START EXERCISE INPUT

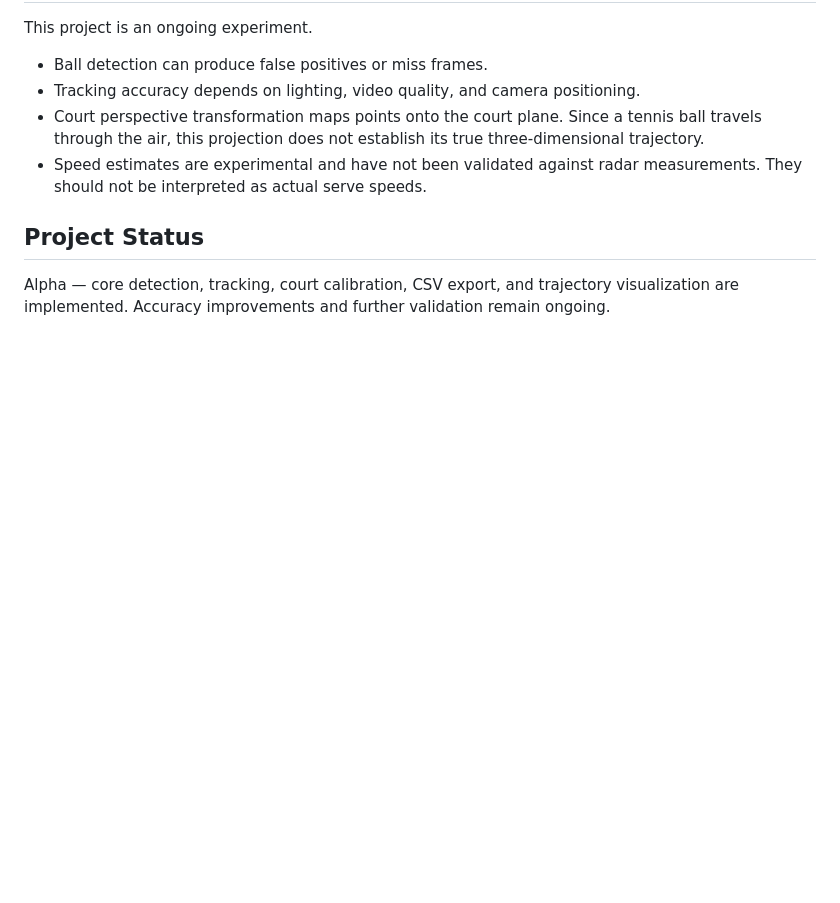
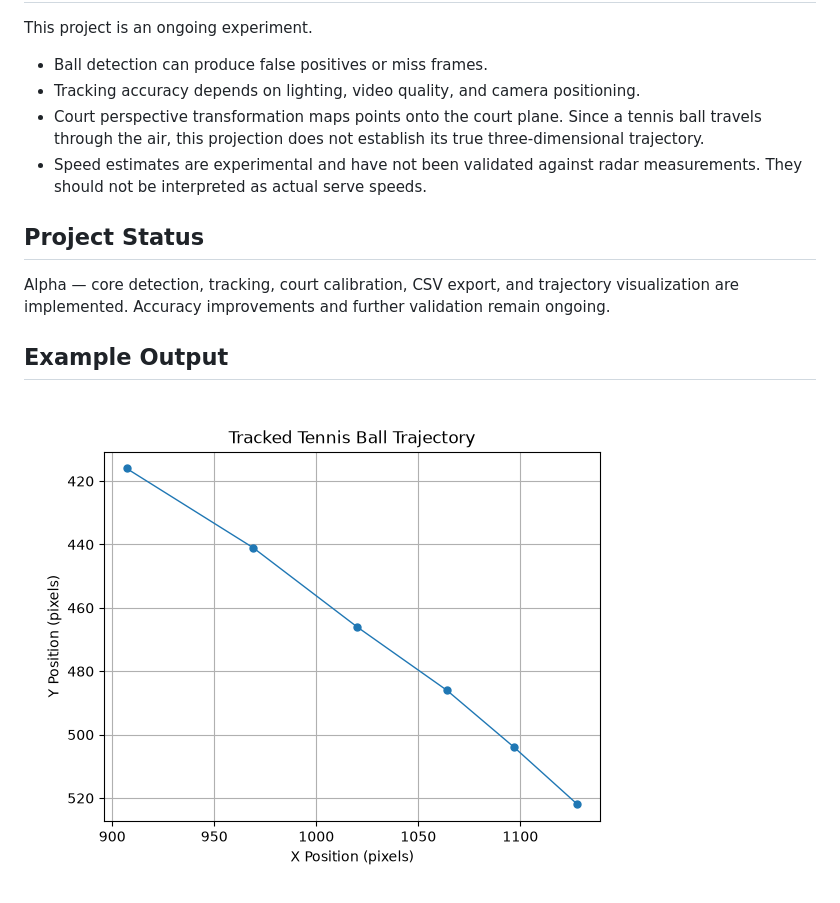
Before and after one commit to dev-chris123/Tennis-Ball-Tracker, a Markdown page: README.md, the part around the change. Rendered like a GitHub page; pictures changed too: trajectory_example.png (added); blank space fills up the shorter version.

Commit message:
Add trajectory visualization

```diff
--- a/README.md
+++ b/README.md
@@ -53,3 +53,6 @@ This project is an ongoing experiment.
 ## Project Status
 
 Alpha — core detection, tracking, court calibration, CSV export, and trajectory visualization are implemented. Accuracy improvements and further validation remain ongoing.
+## Example Output
+
+![Tennis Ball Trajectory](trajectory_example.png)
```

END EXERCISE INPUT

EXERCISE DESCRIPTION: Could you give all of the data again exactly as written, omitting any pictures?

RESPONSE TO THIS EXERCISE:
Before and after one commit to dev-chris123/Tennis-Ball-Tracker, a Markdown page: README.md, the part around the change. Rendered like a GitHub page; pictures changed too: trajectory_example.png (added); blank space fills up the shorter version.

Commit message:
Add trajectory visualization

```diff
--- a/README.md
+++ b/README.md
@@ -53,3 +53,6 @@ This project is an ongoing experiment.
 ## Project Status
 
 Alpha — core detection, tracking, court calibration, CSV export, and trajectory visualization are implemented. Accuracy improvements and further validation remain ongoing.
+## Example Output
+
+![Tennis Ball Trajectory](trajectory_example.png)
```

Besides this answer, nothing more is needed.